Would the standard, Mellings RV cam work with this setup ?

60s chevy pick up
350/350
2 barrel, OEM 2barrel intake
Shorty Headers
882 heads
Flat top or dish pistons
HEI Dist
3:73 rear end gearing
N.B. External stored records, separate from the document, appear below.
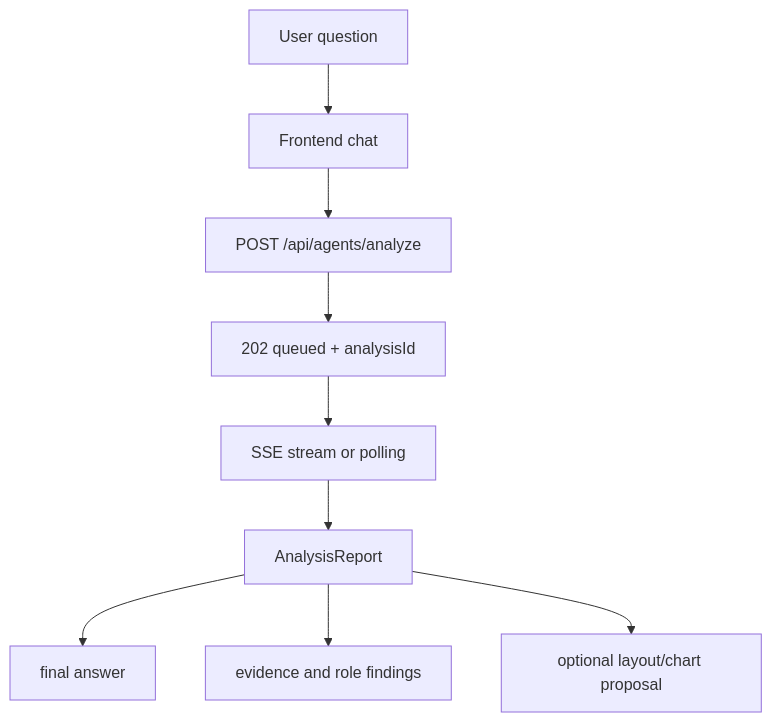
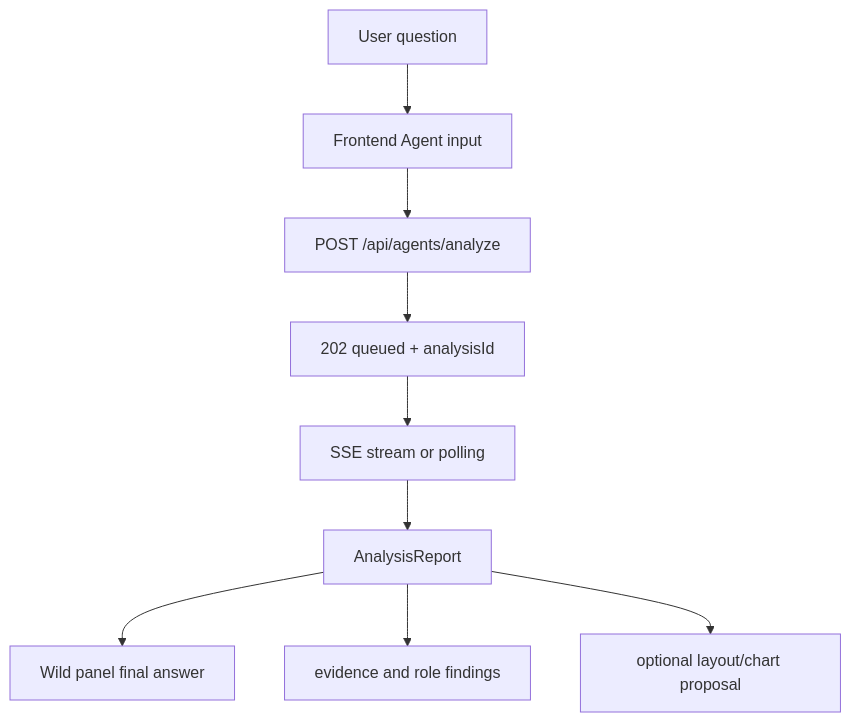
One commit to seunglee10/GOPS-BE changed the diagram in docs/AGENT_FRONTEND_INTEGRATION.md. Above: the diagram before and after it, drawn with Mermaid. The commit also changed other lines of this file, not shown here.

Commit message:
feat(frontend): add wild panels and quick order

````diff
--- a/docs/AGENT_FRONTEND_INTEGRATION.md
+++ b/docs/AGENT_FRONTEND_INTEGRATION.md
@@ -36,11 +52,11 @@
 ```mermaid
 flowchart TD
-  User["User question"] --> FE["Frontend chat"]
+  User["User question"] --> FE["Frontend Agent input"]
   FE --> Submit["POST /api/agents/analyze"]
   Submit --> Queued["202 queued + analysisId"]
   Queued --> Wait["SSE stream or polling"]
   Wait --> Report["AnalysisReport"]
-  Report --> Answer["final answer"]
+  Report --> Answer["Wild panel final answer"]
   Report --> Evidence["evidence and role findings"]
   Report --> OptionalUI["optional layout/chart proposal"]
 ```
````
If not , what would be a better option , for a "stock" running engine with fuel economy in mind? Thanks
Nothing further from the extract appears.